Before I took on my current persona as either a “Putin Stooge,” a “shill for the Fed,” or a naïve apologist for neoliberalism, I used to be a chemist specializing in process efficiency and root cause analysis.
While I learned many things during those twenty-plus years, the most startling conclusion I came to was that laziness has a real place in process improvement.
If you really want some industrial or bureaucratic process streamlined, give that job to the guy who most hates having his time wasted. He will invariably find a way to make that ‘work’ into something he only has to do sparingly.
It led to one of my first rules of organization, if you want something done right give it to the “lazy” guy.
That “lazy” guy isn’t really lazy.
What he is is unmotivated because all he sees is waste and waste offends his narcissism. Nothing is worse than wasting his time doing unnecessary tasks. So, give him some tedious thing to improve and he will find not only the fastest way to do it, but also very likely the best way because while he doesn’t want his time wasted, he also doesn’t want to be yelled at by someone he sees as inferior.
Only then will you get an honest day of work out of someone like him.
It’s not like I wouldn’t know this from personal experience or anything.

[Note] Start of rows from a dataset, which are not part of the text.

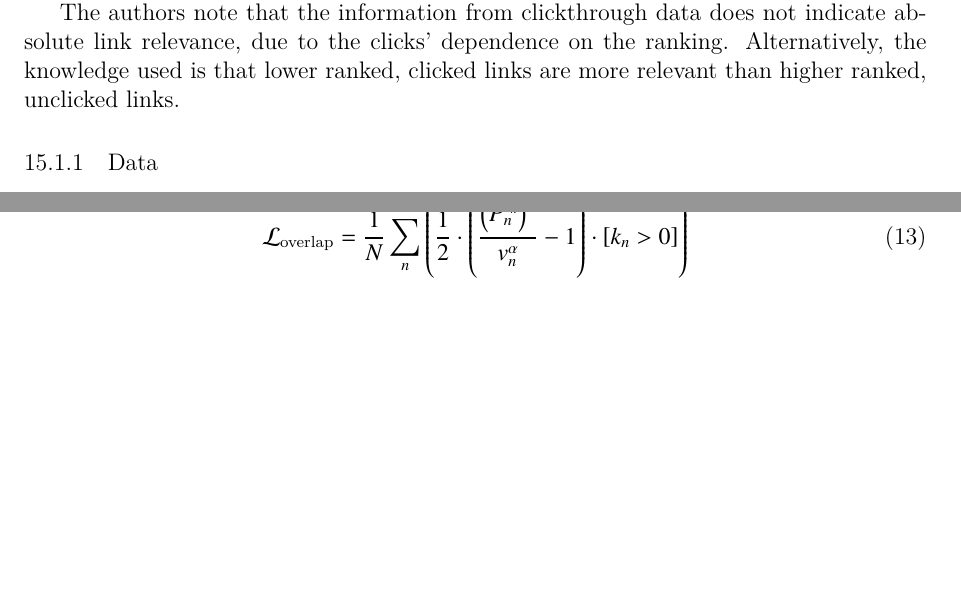
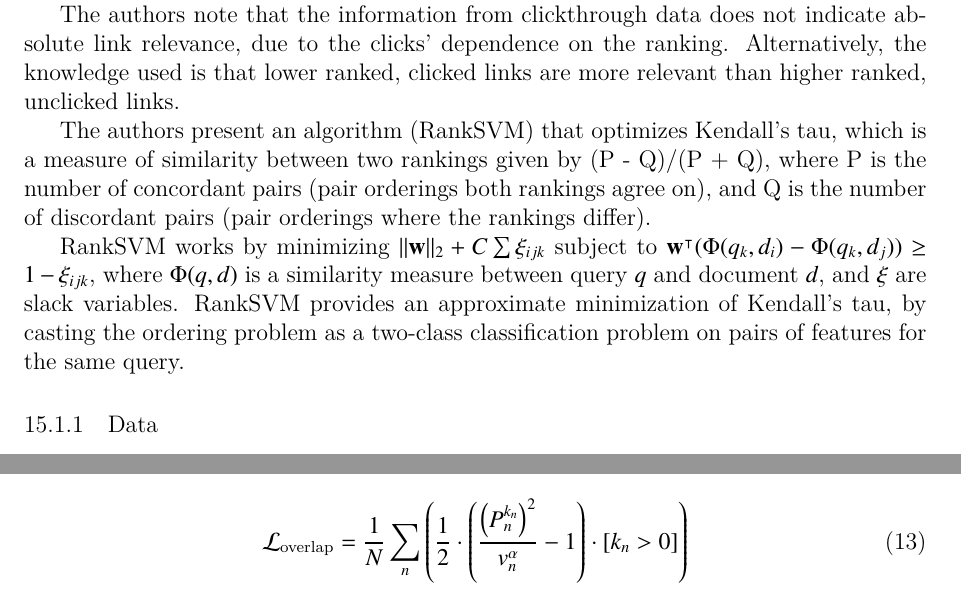
Before and after one commit to dukebw/ml-reading-notes-improved-system, a LaTeX document (ml-reading-notes.tex): two parts of pages 16 and 19 of 42, joined at a grey line, cut so that both start at the same text, the shorter picture padded with empty space. Compiled offline with XeLaTeX.

Commit message:
Definition of RankSVM.

```diff
--- a/ml-reading-notes.tex
+++ b/ml-reading-notes.tex
@@ -1088,6 +1088,19 @@ absolute link relevance, due to the clicks' dependence on the ranking.
 Alternatively, the knowledge used is that lower ranked, clicked links are more
 relevant than higher ranked, unclicked links.
 
+The authors present an algorithm (RankSVM) that optimizes Kendall's tau, which
+is a measure of similarity between two rankings given by (P - Q)/(P + Q), where
+P is the number of concordant pairs (pair orderings both rankings agree on),
+and Q is the number of discordant pairs (pair orderings where the rankings
+differ).
+
+RankSVM works by minimizing $\norm{\mathbf{w}}_2 + C\sum \xi_{ijk}$ subject to
+$\mathbf{w}^\intercal (\Phi(q_k, d_i) - \Phi(q_k, d_j)) \geq 1 - \xi_{ijk}$,
+where $\Phi(q, d)$ is a similarity measure between query~$q$ and document~$d$,
+and $\xi$ are slack variables. RankSVM provides an approximate minimization of
+Kendall's tau, by casting the ordering problem as a two-class classification
+problem on pairs of features for the same query.
+
 
 \subsubsection{Data}
 
```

When I was a chemist, I was obsessed with doing everything I could to optimize internal processes, be it shaving a few seconds here or there off a temperature program to analyze heavy metals by atomic spectroscopy or optimizing the deposition rate of a plating bath.
For me, the goal was always the same, work hard now to generate free time later to devote myself to something more valuable.
I benefited from having a less stressful work environment, the company benefits from lower COGS and the goodwill you generate leaves you far less vulnerable to middle-management scrutiny.
It was this ‘laziness’ that afforded me hundreds of hours over the years to pursue my hobbies while at work. Those were, in short, board gaming, monetary theory and politics.
One could say y’all are now the ‘beneficiaries’ of all that ‘laziness.’ (sic)
While podcasts are all the rage now, and with good reason, during my last ‘corporate’ job (which is really stretching that definition) I consumed every internet radio show I could on gold, the 2008 financial crisis, and the Buffalo Sabres.
But simultaneously I also produced reams of data in service of putting strict process controls on a novel nickel-boron coating whose lack of
Article from LewRockwell